In Reply to: Re: WO (ret'd) Stopford posted by Gunner on May 31, 2021 at 18:39:37:

Assuming for a moment that the victim is wrong and that he was poisoned by his subordinates(As the anecdotal evidence seems to bear out.). A previous post mentioned that the statuate of limitations had run out on this incident. Untrue. There is NO statuate of limitations on attempted murder. The charges will probably never be laid, due to the unique circumstances that the soldiers were in. I'll explain why: The first question would be determining intent. Were they trying to kill the victim or simply render him unable to function, thus causing him to be returned to Canada. Since the accused in this case would be able to prove far beyond a reasonable doubt that if their intent was to kill him, he'd be dead(A group of heavily armed and trained infantry soldiers? If they are unable to kill in this circumstance, there are bigger problems than appears.). This would form a key basis of any defence. If the soldiers could prove that the WO was taking actions, or that they had reasonable apprehension that he was about to, take actions that would place them in danger of death or serious bodily harm, by rendering him incapaciated they saved their own lives, they have a defence of self-defence. The military would have to put themselves on trial and run the risk that some enterprising soldier takes the issue to the Supreme Court of Canada. This would rip open a can of worms that the CAF probably wants shut. Despite all of the posturing aside, the CAF's military justice system is still subordinate to the SCC. I don't think that the CAF wants to have the SCC(And the public) hearing of soldiers being pushed into actions like this. While the court might rule against the soldiers, the PR damage done to the CAF would be horrific.

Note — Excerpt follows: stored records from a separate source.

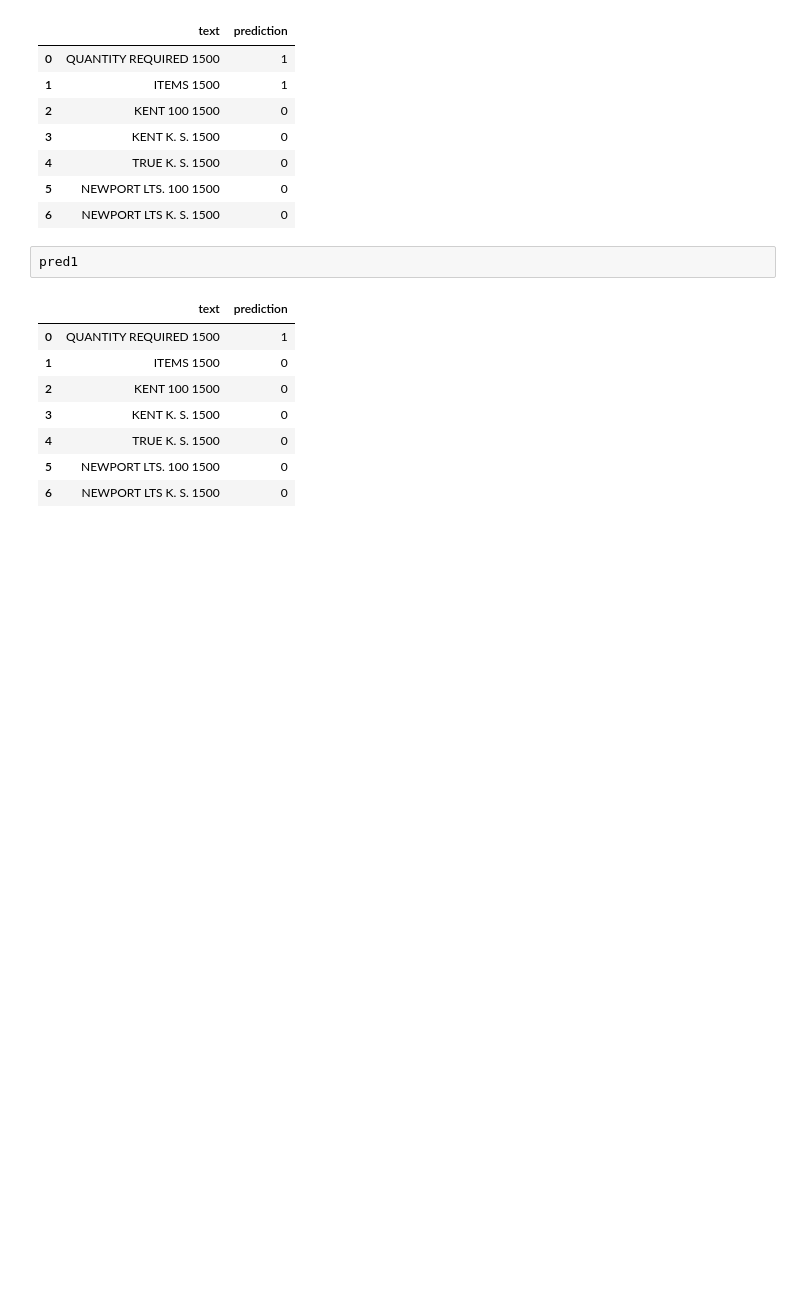
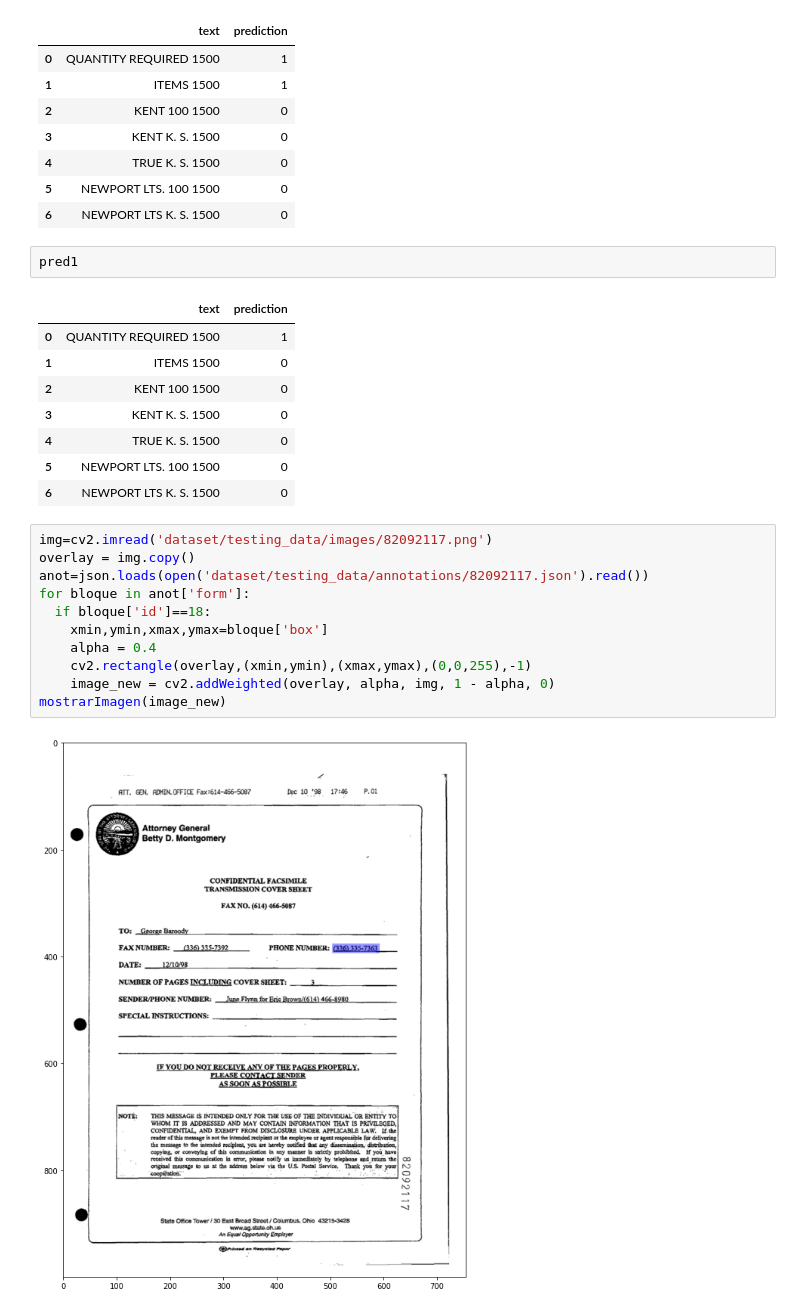
Before and after one commit to mavillot/FUNSD-Entity-Linking, a Jupyter notebook: Paso_a_paso.ipynb, the cells around one changed output. Drawn from its saved outputs; the diff is of its cells as text; blank space fills up the shorter version.

```diff
--- a/Paso_a_paso.ipynb
+++ b/Paso_a_paso.ipynb
@@ -432,3 +454,16 @@ pred1
 | 4 | TRUE K. S. 1500 | 0 |
 | 5 | NEWPORT LTS. 100 1500 | 0 |
 | 6 | NEWPORT LTS K. S. 1500 | 0 |
+# %%
+img=cv2.imread('dataset/testing_data/images/82092117.png')
+overlay = img.copy()
+anot=json.loads(open('dataset/testing_data/annotations/82092117.json').read())
+for bloque in anot['form']:
+  if bloque['id']==18:
+    xmin,ymin,xmax,ymax=bloque['box']
+    alpha = 0.4
+    cv2.rectangle(overlay,(xmin,ymin),(xmax,ymax),(0,0,255),-1)
+    image_new = cv2.addWeighted(overlay, alpha, img, 1 - alpha, 0)
+mostrarImagen(image_new)
+# %% [output]
+[figure, added]
```
Also changed, not shown: parts of 12 cells of this notebook.
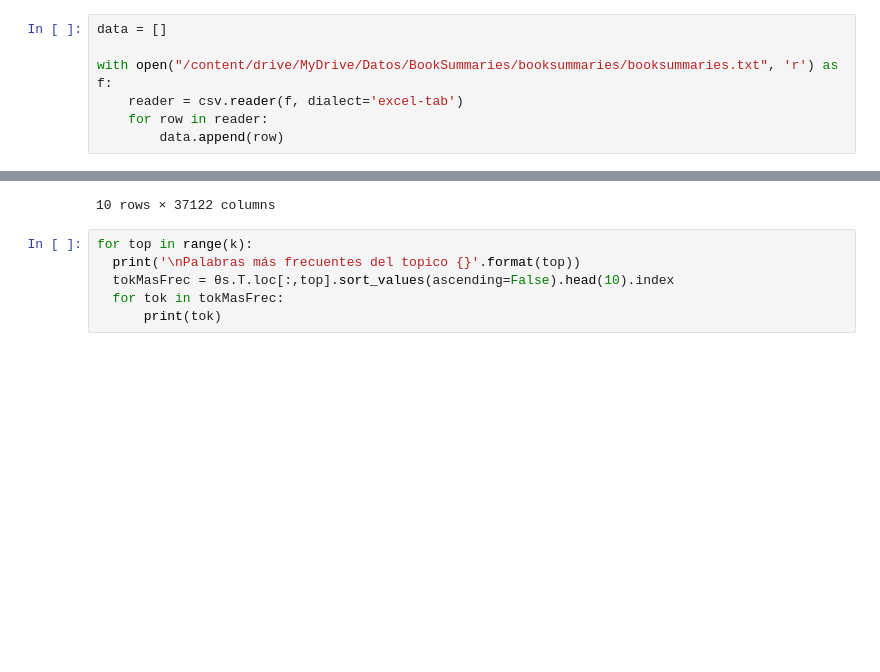
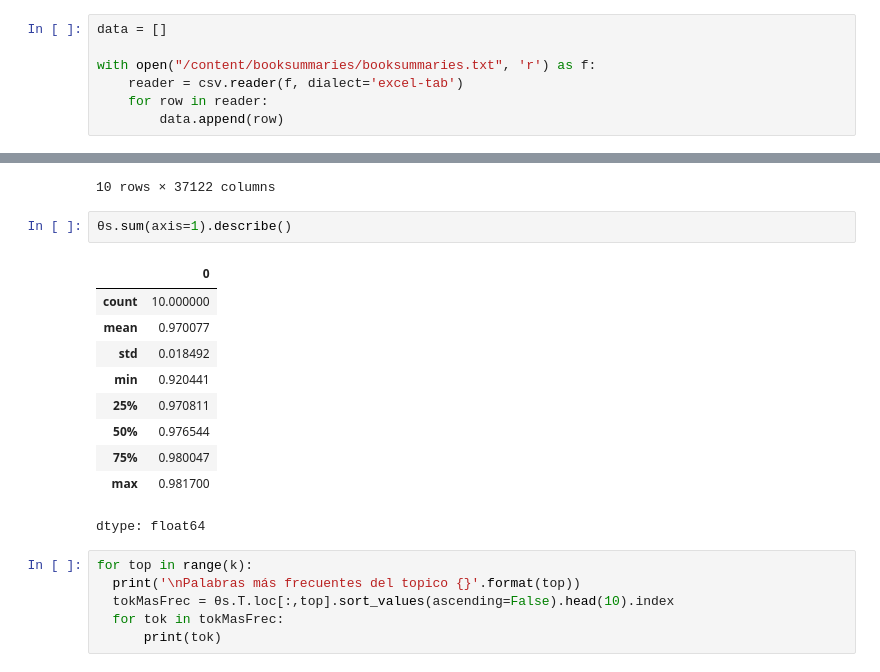
Before and after one commit to AnIsAsPe/Recomendaci-n-de-libros-usando-LDA, a Jupyter notebook: Notebooks/Recomendación_de_libros_usando_LDA.ipynb, the cells around one changed output, grey strips where cells are left out. Drawn from its saved outputs; the diff is of its cells as text; blank space fills up the shorter version.

```diff
--- a/Notebooks/Recomendación_de_libros_usando_LDA.ipynb
+++ b/Notebooks/Recomendación_de_libros_usando_LDA.ipynb
@@ -100,7 +101,7 @@ booksummaries/booksummaries.txt
 # %%
 data = []
 
-with open("/content/drive/MyDrive/Datos/BookSummaries/booksummaries/booksummaries.txt", 'r') as f:
+with open("/content/booksummaries/booksummaries.txt", 'r') as f:
     reader = csv.reader(f, dialect='excel-tab')
     for row in reader:
         data.append(row)
@@ -416,6 +421,19 @@ print(θs.shape)
 | 8 | 9.321567e-05 | 1.098619e-10 | 1.480112e-04 | 1.097574e-10 | 1.097790e-10 | 1.101748e-10 | 1.102483e-10 | 1.109483e-10 | ... |
 | 9 | 8.032495e-11 | 8.045586e-11 | 2.617053e-04 | 8.016150e-11 | 2.844392e-05 | 8.010711e-11 | 8.029343e-11 | 8.025329e-11 | ... |
 10 rows × 37122 columns
+# %%
+θs.sum(axis=1).describe()
+# %% [output]
+|  | 0 |
+| count | 10.000000 |
+| mean | 0.970077 |
+| std | 0.018492 |
+| min | 0.920441 |
+| 25% | 0.970811 |
+| 50% | 0.976544 |
+| 75% | 0.980047 |
+| max | 0.981700 |
+dtype: float64
 # %%
 for top in range(k):
   print('\nPalabras más frecuentes del topico {}'.format(top))
```
Also changed, not shown: parts of 4 cells of this notebook.
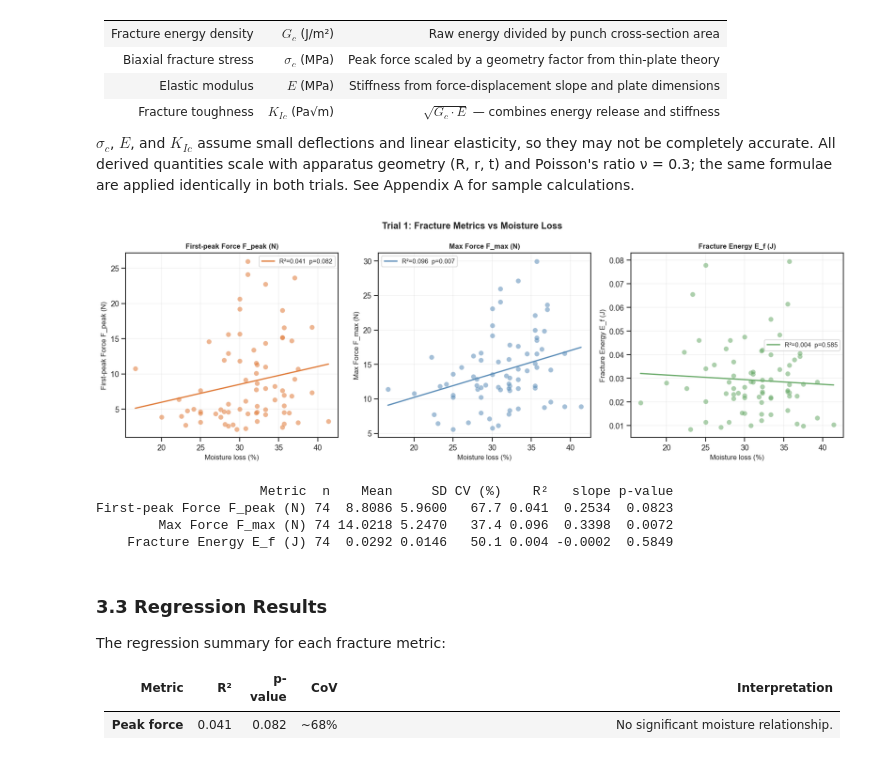
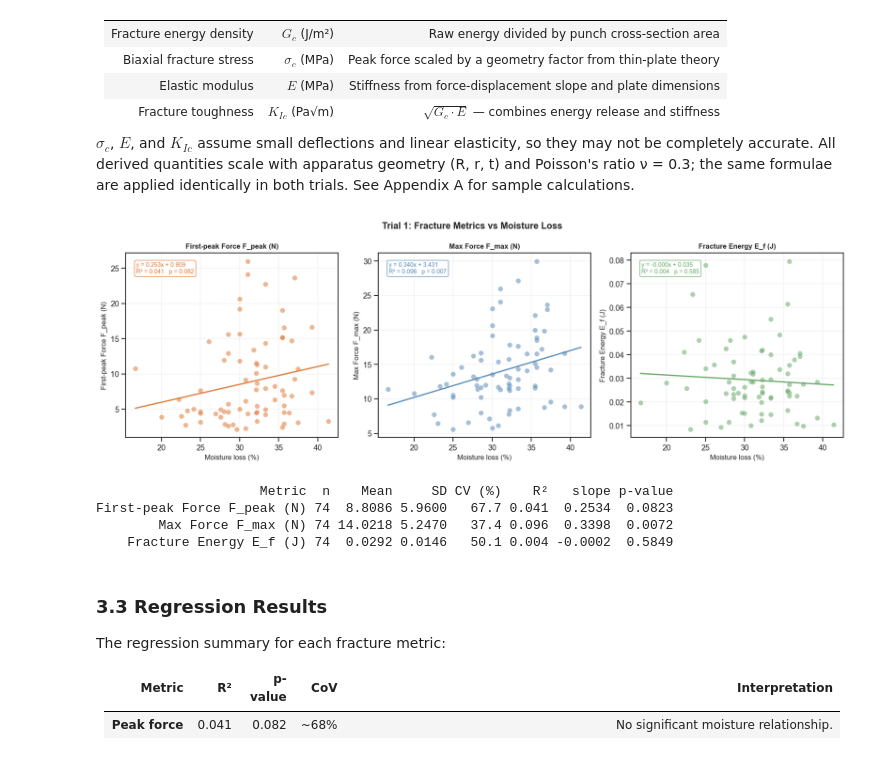
Before and after one commit to reversely/chips, a Jupyter notebook: trial1_analysis.ipynb, the cells around one changed output. Saved outputs shown, nothing was run; the diff lists cells and outputs as text; code cells hidden in the pictures.

```diff
--- a/trial1_analysis.ipynb
+++ b/trial1_analysis.ipynb
@@ -382,36 +382,41 @@ metrics = [
     ('FractureEnergy_J',  'Fracture Energy E_f (J)',       '#6aab6a'),
 ]
 
 fig, axes = plt.subplots(1, 3, figsize=(15, 5))
 fig.suptitle('Trial 1: Fracture Metrics vs Moisture Loss', fontsize=13, fontweight='bold')
 
 summary_rows = []
 for ax, (col, label, color) in zip(axes, metrics):
     x = df['Moisture_loss_pct'].values
     y = df[col].values
     slope, intercept, r, p, se = stats.linregress(x, y)
     r2 = r**2
     cv = y.std() / y.mean() * 100
 
     ax.scatter(x, y, color=color, alpha=0.55, edgecolors='white', linewidth=0.4, s=50)
     xfit = np.linspace(x.min(), x.max(), 200)
-    ax.plot(xfit, slope * xfit + intercept, color=color, linewidth=1.8, label=f'R²={r2:.3f}  p={p:.3f}')
+    ax.plot(xfit, slope * xfit + intercept, color=color, linewidth=1.8)
     ax.set_xlabel('Moisture loss (%)', fontsize=10)
     ax.set_ylabel(label, fontsize=10)
     ax.set_title(label, fontsize=10, fontweight='bold')
-    ax.legend(fontsize=9)
     ax.grid(alpha=0.25)
+
+    sign = '+' if intercept >= 0 else '-'
+    eq = f'y = {slope:.3f}x {sign} {abs(intercept):.3f}\nR² = {r2:.3f}   p = {p:.3f}'
+    ax.text(0.05, 0.95, eq, transform=ax.transAxes, fontsize=8.5,
+            verticalalignment='top', color=color,
+            bbox=dict(boxstyle='round,pad=0.3', facecolor='white', edgecolor=color, alpha=0.8))
 
     summary_rows.append({'Metric': label, 'n': len(y), 'Mean': f"{y.mean():.4f}", 'SD': f"{y.std():.4f}",
                           'CV (%)': f"{cv:.1f}", 'R²': f"{r2:.3f}", 'slope': f"{slope:.4f}", 'p-value': f"{p:.4f}"})
 
 plt.tight_layout()
 plt.show()
 
 summary_df = pd.DataFrame(summary_rows)
 print(summary_df.to_string(index=False))
 # %% [output]
-[figure, old version]
+[figure, new version]
                      Metric  n    Mean     SD CV (%)    R²   slope p-value
 First-peak Force F_peak (N) 74  8.8086 5.9600   67.7 0.041  0.2534  0.0823
         Max Force F_max (N) 74 14.0218 5.2470   37.4 0.096  0.3398  0.0072
```
Also changed, not shown: parts of 1 cell of this notebook, 2 other files.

The greater issue, however, is that if this actually happened, our government needs to take a LONG hard look at Canada's Armed Forces. If the organization that is generally the most heavily disciplined in terms of control of it's actions is engaging in acts like this(As opposed to Somalia, where the bulk of the crimes were acts of ommission as opposed to commission.)this will not be the last such incident...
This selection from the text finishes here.